We would arrive just as its few summer residents were leaving. No one in their right mind ever vacationed off that section of the Georgia coastline after August first, and Gull Island may have been the worst of any vacation spots along the ocean. Giant black flies would invade the shore, while jellyfish spread out across the dull brown beaches like a new coat of wax. It was not (as sarcastic Nonie would remark) “the armpit of the universe,” but often smelled like it.
The Jackson family could afford no better.
Neverland is gorgeously written, and pretty damned scary at the same time.
From the very beginning, I was caught up in the brilliance of this book. The opening, in which the main character’s family is trapped in the car driving to a family vacation they are spending visiting relatives in Georgia, resonated with me–as every summer I was in the exact same situation heading to Alabama from Chicago.

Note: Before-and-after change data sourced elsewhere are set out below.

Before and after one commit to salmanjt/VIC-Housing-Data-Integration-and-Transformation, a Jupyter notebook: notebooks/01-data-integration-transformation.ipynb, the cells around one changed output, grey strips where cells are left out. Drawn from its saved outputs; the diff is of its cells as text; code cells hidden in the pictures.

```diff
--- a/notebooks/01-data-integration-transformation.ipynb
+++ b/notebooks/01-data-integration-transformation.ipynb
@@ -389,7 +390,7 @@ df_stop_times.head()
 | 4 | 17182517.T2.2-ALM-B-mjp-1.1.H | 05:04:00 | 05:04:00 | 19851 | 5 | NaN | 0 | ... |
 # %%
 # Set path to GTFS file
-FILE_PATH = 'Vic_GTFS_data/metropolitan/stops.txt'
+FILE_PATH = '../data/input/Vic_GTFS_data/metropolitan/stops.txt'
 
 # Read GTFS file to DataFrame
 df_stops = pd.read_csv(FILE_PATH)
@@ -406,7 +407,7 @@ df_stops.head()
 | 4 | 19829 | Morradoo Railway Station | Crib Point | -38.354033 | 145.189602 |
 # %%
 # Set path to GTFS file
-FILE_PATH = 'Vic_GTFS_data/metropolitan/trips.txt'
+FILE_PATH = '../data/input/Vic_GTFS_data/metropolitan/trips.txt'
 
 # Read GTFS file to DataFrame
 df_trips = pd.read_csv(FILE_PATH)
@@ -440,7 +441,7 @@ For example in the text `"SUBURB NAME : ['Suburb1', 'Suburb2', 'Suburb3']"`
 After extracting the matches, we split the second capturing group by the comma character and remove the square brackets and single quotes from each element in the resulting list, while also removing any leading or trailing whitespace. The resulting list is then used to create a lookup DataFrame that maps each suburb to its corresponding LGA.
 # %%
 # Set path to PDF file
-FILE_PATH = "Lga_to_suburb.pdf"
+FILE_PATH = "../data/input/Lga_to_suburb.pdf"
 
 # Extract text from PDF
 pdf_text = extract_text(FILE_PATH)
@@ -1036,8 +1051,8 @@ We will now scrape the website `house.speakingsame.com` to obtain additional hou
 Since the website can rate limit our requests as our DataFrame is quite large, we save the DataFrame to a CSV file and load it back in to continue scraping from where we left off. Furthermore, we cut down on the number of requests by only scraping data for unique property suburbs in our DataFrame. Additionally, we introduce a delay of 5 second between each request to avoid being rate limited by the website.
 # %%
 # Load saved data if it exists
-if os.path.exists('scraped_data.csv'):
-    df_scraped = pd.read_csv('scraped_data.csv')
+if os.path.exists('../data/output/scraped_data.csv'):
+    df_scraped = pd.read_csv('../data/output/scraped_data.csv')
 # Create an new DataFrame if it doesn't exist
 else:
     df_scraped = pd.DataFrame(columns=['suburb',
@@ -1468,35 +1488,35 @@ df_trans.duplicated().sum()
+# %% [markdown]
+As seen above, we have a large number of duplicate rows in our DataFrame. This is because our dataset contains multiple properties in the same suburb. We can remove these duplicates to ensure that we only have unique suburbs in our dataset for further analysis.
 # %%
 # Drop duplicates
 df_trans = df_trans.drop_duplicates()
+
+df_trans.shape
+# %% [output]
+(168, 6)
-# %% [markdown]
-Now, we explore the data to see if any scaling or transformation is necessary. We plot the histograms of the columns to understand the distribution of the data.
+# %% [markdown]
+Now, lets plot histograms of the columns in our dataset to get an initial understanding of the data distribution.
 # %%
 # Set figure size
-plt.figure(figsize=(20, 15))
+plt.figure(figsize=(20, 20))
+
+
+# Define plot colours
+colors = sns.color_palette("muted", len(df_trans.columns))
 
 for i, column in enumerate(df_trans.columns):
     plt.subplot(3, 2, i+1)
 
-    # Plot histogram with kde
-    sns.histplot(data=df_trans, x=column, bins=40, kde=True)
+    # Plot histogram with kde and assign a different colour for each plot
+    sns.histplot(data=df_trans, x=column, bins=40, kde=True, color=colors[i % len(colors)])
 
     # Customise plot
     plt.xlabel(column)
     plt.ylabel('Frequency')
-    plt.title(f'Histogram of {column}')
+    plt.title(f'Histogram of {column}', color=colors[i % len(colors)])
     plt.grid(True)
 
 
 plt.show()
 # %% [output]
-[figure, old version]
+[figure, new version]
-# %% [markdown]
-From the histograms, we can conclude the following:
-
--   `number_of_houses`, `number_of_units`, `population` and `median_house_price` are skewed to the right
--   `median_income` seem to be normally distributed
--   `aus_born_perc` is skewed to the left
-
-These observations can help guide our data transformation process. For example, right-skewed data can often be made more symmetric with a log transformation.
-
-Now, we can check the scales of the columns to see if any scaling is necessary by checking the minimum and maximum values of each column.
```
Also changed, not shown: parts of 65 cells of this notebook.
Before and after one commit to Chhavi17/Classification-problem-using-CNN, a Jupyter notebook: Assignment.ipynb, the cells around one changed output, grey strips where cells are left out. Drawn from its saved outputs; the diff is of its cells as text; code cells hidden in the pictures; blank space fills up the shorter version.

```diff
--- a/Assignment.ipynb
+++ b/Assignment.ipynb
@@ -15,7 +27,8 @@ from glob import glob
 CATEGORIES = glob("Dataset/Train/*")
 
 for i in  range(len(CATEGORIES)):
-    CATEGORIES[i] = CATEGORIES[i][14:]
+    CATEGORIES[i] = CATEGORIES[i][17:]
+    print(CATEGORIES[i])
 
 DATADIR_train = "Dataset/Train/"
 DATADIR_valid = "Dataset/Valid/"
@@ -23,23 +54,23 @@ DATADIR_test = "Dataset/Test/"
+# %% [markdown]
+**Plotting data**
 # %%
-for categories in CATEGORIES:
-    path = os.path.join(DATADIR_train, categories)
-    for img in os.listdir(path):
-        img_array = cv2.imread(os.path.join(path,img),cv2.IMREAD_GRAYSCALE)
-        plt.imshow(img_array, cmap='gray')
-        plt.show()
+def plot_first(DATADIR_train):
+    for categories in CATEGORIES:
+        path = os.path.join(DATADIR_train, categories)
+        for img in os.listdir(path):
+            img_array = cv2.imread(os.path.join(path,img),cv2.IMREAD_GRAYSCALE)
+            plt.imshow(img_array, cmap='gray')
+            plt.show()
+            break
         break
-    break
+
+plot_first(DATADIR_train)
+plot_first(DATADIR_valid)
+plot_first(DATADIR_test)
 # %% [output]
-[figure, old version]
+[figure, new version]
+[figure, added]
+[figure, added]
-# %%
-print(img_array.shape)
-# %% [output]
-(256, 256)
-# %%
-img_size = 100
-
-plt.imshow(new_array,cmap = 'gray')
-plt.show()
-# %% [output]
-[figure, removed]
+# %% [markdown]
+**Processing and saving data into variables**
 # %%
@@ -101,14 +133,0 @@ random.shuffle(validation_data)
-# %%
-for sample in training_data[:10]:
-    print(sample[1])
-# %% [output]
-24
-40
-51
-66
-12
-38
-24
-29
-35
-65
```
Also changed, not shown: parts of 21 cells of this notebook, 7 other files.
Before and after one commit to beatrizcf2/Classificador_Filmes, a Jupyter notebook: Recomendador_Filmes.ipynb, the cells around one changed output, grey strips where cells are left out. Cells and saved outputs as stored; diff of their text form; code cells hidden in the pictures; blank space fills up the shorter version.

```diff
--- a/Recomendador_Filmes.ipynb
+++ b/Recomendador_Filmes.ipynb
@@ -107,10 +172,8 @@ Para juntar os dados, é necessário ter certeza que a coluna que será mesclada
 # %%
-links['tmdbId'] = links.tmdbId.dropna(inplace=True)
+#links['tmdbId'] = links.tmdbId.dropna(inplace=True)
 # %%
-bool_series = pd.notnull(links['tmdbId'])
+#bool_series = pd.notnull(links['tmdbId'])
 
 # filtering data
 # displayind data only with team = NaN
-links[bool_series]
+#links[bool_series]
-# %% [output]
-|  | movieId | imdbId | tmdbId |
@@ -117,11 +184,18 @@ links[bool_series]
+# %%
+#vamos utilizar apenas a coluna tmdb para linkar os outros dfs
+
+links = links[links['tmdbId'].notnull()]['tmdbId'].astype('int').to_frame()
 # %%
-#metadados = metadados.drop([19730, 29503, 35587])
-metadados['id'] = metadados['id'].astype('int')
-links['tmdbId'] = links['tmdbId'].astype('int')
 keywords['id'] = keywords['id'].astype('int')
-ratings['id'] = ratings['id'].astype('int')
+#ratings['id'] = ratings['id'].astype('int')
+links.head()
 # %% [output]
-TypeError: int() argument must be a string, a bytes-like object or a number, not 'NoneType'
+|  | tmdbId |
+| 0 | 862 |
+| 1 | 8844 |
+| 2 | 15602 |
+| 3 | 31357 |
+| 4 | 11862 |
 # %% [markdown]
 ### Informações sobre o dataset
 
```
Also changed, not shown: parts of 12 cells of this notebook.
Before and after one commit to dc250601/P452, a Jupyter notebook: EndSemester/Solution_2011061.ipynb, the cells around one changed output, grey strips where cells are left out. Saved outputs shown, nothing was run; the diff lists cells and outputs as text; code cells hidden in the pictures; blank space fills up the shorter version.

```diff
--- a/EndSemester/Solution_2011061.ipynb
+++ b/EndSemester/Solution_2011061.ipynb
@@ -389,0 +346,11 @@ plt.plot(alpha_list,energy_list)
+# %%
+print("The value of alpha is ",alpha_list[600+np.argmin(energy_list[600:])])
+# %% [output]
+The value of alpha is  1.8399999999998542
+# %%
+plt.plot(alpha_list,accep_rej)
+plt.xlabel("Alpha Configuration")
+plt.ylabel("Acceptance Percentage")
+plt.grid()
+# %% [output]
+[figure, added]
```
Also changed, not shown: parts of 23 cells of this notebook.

I remember the gas stations and the chocolate Yoo-hoos, buying the state maps, sitting in the backseat of the car with the “don’t cross” lines of demarcation between my sister and myself, and the forlorn wishing that we could take a family vacation doing something fun rather than visiting relatives.
And I was completely transported back to my own childhood.
The book is riveting, frankly–so gorgeously written and involving that it can’t be put down. I read it while I sat waiting to board my flight, all the way to Chicago, and finished it about halfway to New Orleans–and was sorry that it was over.
Is there anything quite like losing yourself in the grips of a master story-teller?
I’ve also read his chilling You Come When I Call You, and the truly great news here is that there is an enormous backlist to get lost in.
And now, back to the spice mines.